A highly unusual letter demonstrating Napoleon's personal control of the movement of the enormous capital in bullion needed to finance his campaigns. Less than two months after the key defeat of the Russians and Austrians in the Battle of Austerlitz, Napoleon sends urgent instructions to his Finance Minister for the disposition of funds and bullion for the Army and the Treasury. "You have 11 million at Strassburg in the account of the Grande Armée's paymaster. 10 more are coming from Strassburg on February 28, which are the 10 million from the Vienna tax. During the same period 3 million more are supposed to arrive from Augsburg, 3 from Frankfurt, and 2 million more from the taxes levied on the latter city; this makes a total of 18 million that the sinking-fund ('caisse d'amortissement') will have for the Rhine, which together with the 11 million in the Treasury will total 30 [sic] million...Here are my plans: negotiate with the caisse d'amortissememt and get them to deposit in the Treasury the 18 million that they have coming from the Rhine; give them in exchange whatever bonds you need to...Write without delay to have the 6 million from Ausgsburg and Frankfurt directed to Mainz and Strassburg; the 10 million in silver sent from Vienna will be arriving in Strassburg in 80 carriages: give orders to have 6 million of this kept in Strassburg and converted into currency, and have the rest, along with the ingots coming from Augsburg and Frankfurt, transported to Paris and sent to the Mint. Write immediately to Strassburg by courier to have the Army paymaster send everything in his account to Paris, except for 3 million which he should keep to cover the account. Take measures to have this money invested, but keep aside 9 million which I will need in March to pay the Army upon its return...It might also be useful to send a few ingots to Lyon, as much for the good of the city as to give some business to its Mint...".
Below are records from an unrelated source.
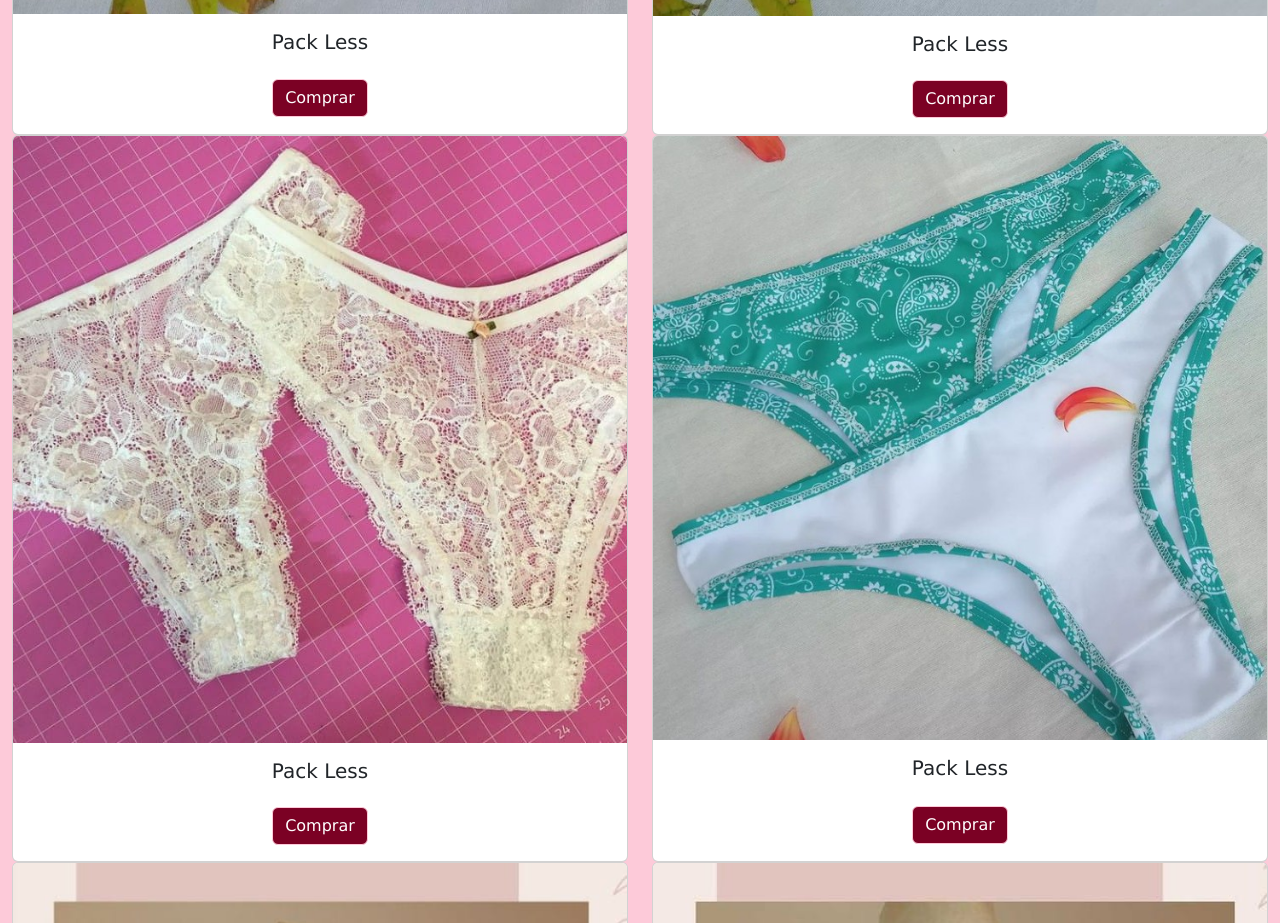
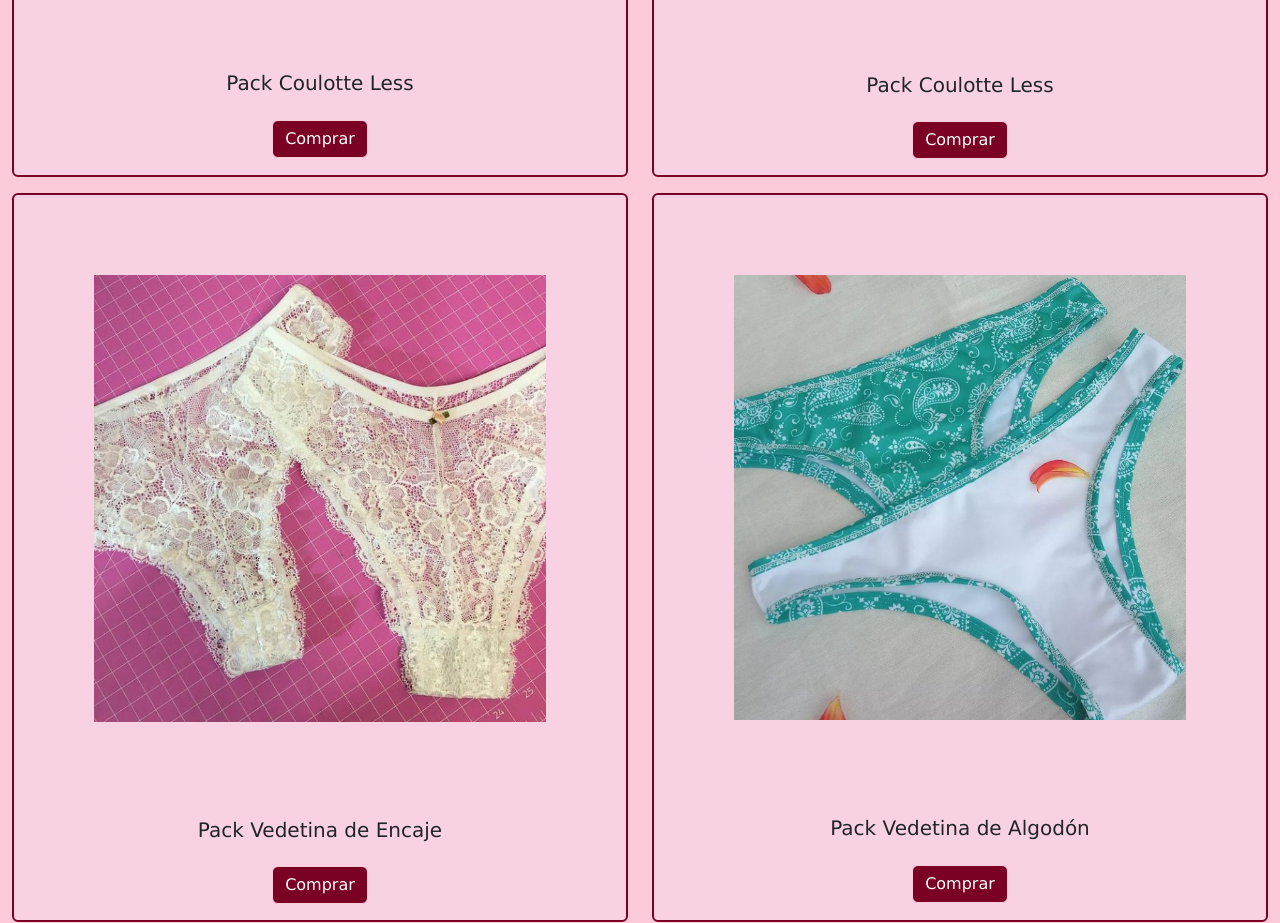
Before and after one commit to danielapzurita/lenceriayasemir-zurita, a plain HTML site: page pages/productos.html in a window 1280 px wide. Shown: the part 1640-2563 px from the top of the page. Drawn offline with nearby package versions, Linux system fonts and the light colour scheme.

Commit message:
SEO y correcciones de titulos y párrafos

```diff
--- a/css/style.scss
+++ b/css/style.scss
@@ -265,7 +265,7 @@ section article p {
     color:$colorPrincipal;
     font-family: Verdana, Geneva, Tahoma, sans-serif;
     font-size: 20px;
-    text-align: justify;
+    text-align: center;
 }
 
 .fotoSobreMi {
@@ -285,6 +285,18 @@ input {
 /* Hasta acá Css Sobre mi*/
 
 /* Css Productos*/
+
+.row {
+    margin-bottom: 1em;
+}
+
+.card {
+    background-color: #f8d2e2;
+    border: 2px solid $colorPrincipal;
+    img {
+        padding: 5em;
+    }
+}
 
 .card-body {
 
--- a/pages/productos.html
+++ b/pages/productos.html
@@ -4,6 +4,10 @@
         <meta charset="UTF-8">
         <meta http-equiv="X-UA-Compatible" content="IE=edge">
         <meta name="viewport" content="width=device-width, initial-scale=1.0">
+
+        <meta name="description" content="Lencería Yasemir, se dedica a realizar prendas que se ajusten a la moda actual de ropa interior, con calidad en sus materiales y su confección, eligiendo personalmente los insumos necesarios.">
+
+        <meta name="keywords" content="packs less, packs vedetina, packs coulotte, bustier, bralette, conjuntos de encaje, conjuntos de algodon, packs algodon, packs encaje, envios, envios gratis">
 
         <!-- CSS only -->
         <link href="https://cdn.jsdelivr.net/npm/bootstrap@5.2.0/dist/css/bootstrap.min.css" rel="stylesheet" integrity="sha384-gH2yIJqKdNHPEq0n4Mqa/HGKIhSkIHeL5AyhkYV8i59U5AR6csBvApHHNl/vI1Bx" crossorigin="anonymous">
@@ -62,6 +66,7 @@
             </header>
 
           <section>
+            <h1>Productos</h1>
             <div class="container-fluid">
             <div class="row">
               <div class="col-sm-12 col-md-6 col-xl-6">
@@ -90,9 +95,9 @@
           <div class="row">
             <div class="col-sm-12 col-md-6 col-xl-6">
                 <div class="card">
-                    <img src="../media/pack coulotte_1.jpg" class="card-img-top" alt="Pack Less">
+                    <img src="../media/pack coulotte_1.jpg" class="card-img-top" alt="Pack Coulotte Less">
                   <div class="card-body">
-                      <h5 class="card-title">Pack Less</h5>
+                      <h5 class="card-title">Pack Coulotte Less</h5>
                       <p class="card-text"></p>
                       <a href="productos.html" class="btn btn-primary">Comprar</a>
                   </div>
@@ -101,9 +106,9 @@
 
             <div class="col-sm-12 col-md-6 col-xl-6">
               <div class="card">
-                <img src="../media/pack coulotte_2.jpg" class="card-img-top" alt="Pack Less">
+                <img src="../media/pack coulotte_2.jpg" class="card-img-top" alt="Pack Coulotte Less">
                 <div class="card-body">
-                <h5 class="card-title">Pack Less</h5>
+                <h5 class="card-title">Pack Coulotte Less</h5>
                 <p class="card-text"></p>
                 <a href="productos.html" class="btn btn-primary">Comprar</a>
               </div>
@@ -114,9 +119,9 @@
         <div class="row">
           <div class="col-sm-12 col-md-6 col-xl-6">
               <div class="card">
-                  <img src="../media/Muestra1.jpeg" class="card-img-top" alt="Pack Less">
+                  <img src="../media/Muestra1.jpeg" class="card-img-top" alt="Pack Vedetina de Encaje">
                 <div class="card-body">
-                    <h5 class="card-title">Pack Less</h5>
+                    <h5 class="card-title">Pack Vedetina de Encaje</h5>
                     <p class="card-text"></p>
                     <a href="productos.html" class="btn btn-primary">Comprar</a>
                 </div>
@@ -125,9 +130,9 @@
 
           <div class="col-sm-12 col-md-6 col-xl-6">
             <div class="card">
-              <img src="../media/masvendido2.jpg" class="card-img-top" alt="Pack Less">
+              <img src="../media/masvendido2.jpg" class="card-img-top" alt="Pack Vedetina de Algodón">
               <div class="card-body">
-              <h5 class="card-title">Pack Less</h5>
+              <h5 class="card-title">Pack Vedetina de Algodón</h5>
               <p class="card-text"></p>
               <a href="productos.html" class="btn btn-primary">Comprar</a>
             </div>
@@ -138,9 +143,9 @@
         <div class="row">
           <div class="col-sm-12 col-md-6 col-xl-6">
               <div class="card">
-                  <img src="../media/Muestra4.jpeg" class="card-img-top" alt="Pack Less">
+                  <img src="../media/Muestra4.jpeg" class="card-img-top" alt="Pack Bralette">
                 <div class="card-body">
-                    <h5 class="card-title">Pack Less</h5>
+                    <h5 class="card-title">Pack Bralette</h5>
                     <p class="card-text"></p>
                     <a href="productos.html" class="btn btn-primary">Comprar</a>
                 </div>
@@ -149,9 +154,9 @@
 
           <div class="col-sm-12 col-md-6 col-xl-6">
             <div class="card">
-              <img src="../media/Muestra5.jpeg" class="card-img-top" alt="Pack Less">
+              <img src="../media/Muestra5.jpeg" class="card-img-top" alt="Pack Bralette">
               <div class="card-body">
-              <h5 class="card-title">Pack Less</h5>
+              <h5 class="card-title">Pack Bralette</h5>
               <p class="card-text"></p>
               <a href="productos.html" class="btn btn-primary">Comprar</a>
             </div>
@@ -162,9 +167,9 @@
       <div class="row">
         <div class="col-sm-12 col-md-6 col-xl-6">
             <div class="card">
-                <img src="../media/Muestra6.jpeg" class="card-img-top" alt="Pack Less">
+                <img src="../media/Muestra6.jpeg" class="card-img-top" alt="Pack Bustier">
               <div class="card-body">
-                  <h5 class="card-title">Pack Less</h5>
+                  <h5 class="card-title">Pack Bustier</h5>
                   <p class="card-text"></p>
                   <a href="productos.html" class="btn btn-primary">Comprar</a>
               </div>
@@ -173,9 +178,9 @@
 
         <div class="col-sm-12 col-md-6 col-xl-6">
           <div class="card">
-            <img src="../media/Muestra7.jpeg" class="card-img-top" alt="Pack Less">
+            <img src="../media/Muestra7.jpeg" class="card-img-top" alt="Pack Bustier">
             <div class="card-body">
-            <h5 class="card-title">Pack Less</h5>
+            <h5 class="card-title">Pack Bustier</h5>
             <p class="card-text"></p>
             <a href="productos.html" class="btn btn-primary">Comprar</a>
           </div>
@@ -186,9 +191,9 @@
     <div class="row">
       <div class="col-sm-12 col-md-6 col-xl-6">
           <div class="card">
-              <img src="../media/Conjunto1.jpg" class="card-img-top" alt="Pack Less">
+              <img src="../media/Conjunto1.jpg" class="card-img-top" alt="Conjuntos de Encaje">
             <div class="card-body">
-                <h5 class="card-title">Pack Less</h5>
+                <h5 class="card-title">Conjuntos de Encaje</h5>
                 <p class="card-text"></p>
                 <a href="productos.html" class="btn btn-primary">Comprar</a>
             </div>
@@ -197,9 +202,9 @@
 
       <div class="col-sm-12 col-md-6 col-xl-6">
         <div class="card">
-          <img src="../media/Conjunto2_1.jpg" class="card-img-top" alt="Pack Less">
+          <img src="../media/Conjunto2_1.jpg" class="card-img-top" alt="Conjuntos de Encaje">
           <div class="card-body">
-          <h5 class="card-title">Pack Less</h5>
+          <h5 class="card-title">Conjuntos de Encaje</h5>
           <p class="card-text"></p>
           <a href="productos.html" class="btn btn-primary">Comprar</a>
         </div>
@@ -222,7 +227,7 @@
             <img src="../media/logo instagram.png" alt="Istagram" width="40">
             <img src="../media/logo whatsapp.png" alt="WhatsApp" width="50">
             <br>
-            <p>Copyright 2022 - Yasemir Lingerie - Todos los derechos reservados</p>
+            <p>© Copyright 2022 - Yasemir Lingerie - Todos los derechos reservados</p>
         </footer>
 
         <!-- JavaScript Bundle with Popper -->
```
Also changed, not shown: index.html (+4 -0 lines), pages/contacto.html (+4 -1 lines), pages/micuenta.html (+8 -4 lines), pages/sobremi.html (+15 -3 lines), css/style.css, 1 other file.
After a summer's respite, Napoleon, at the head of the Grande Armée, launched his campaign against the Prussians which climaxed at Jena-Auerstadt on 6 October 1806.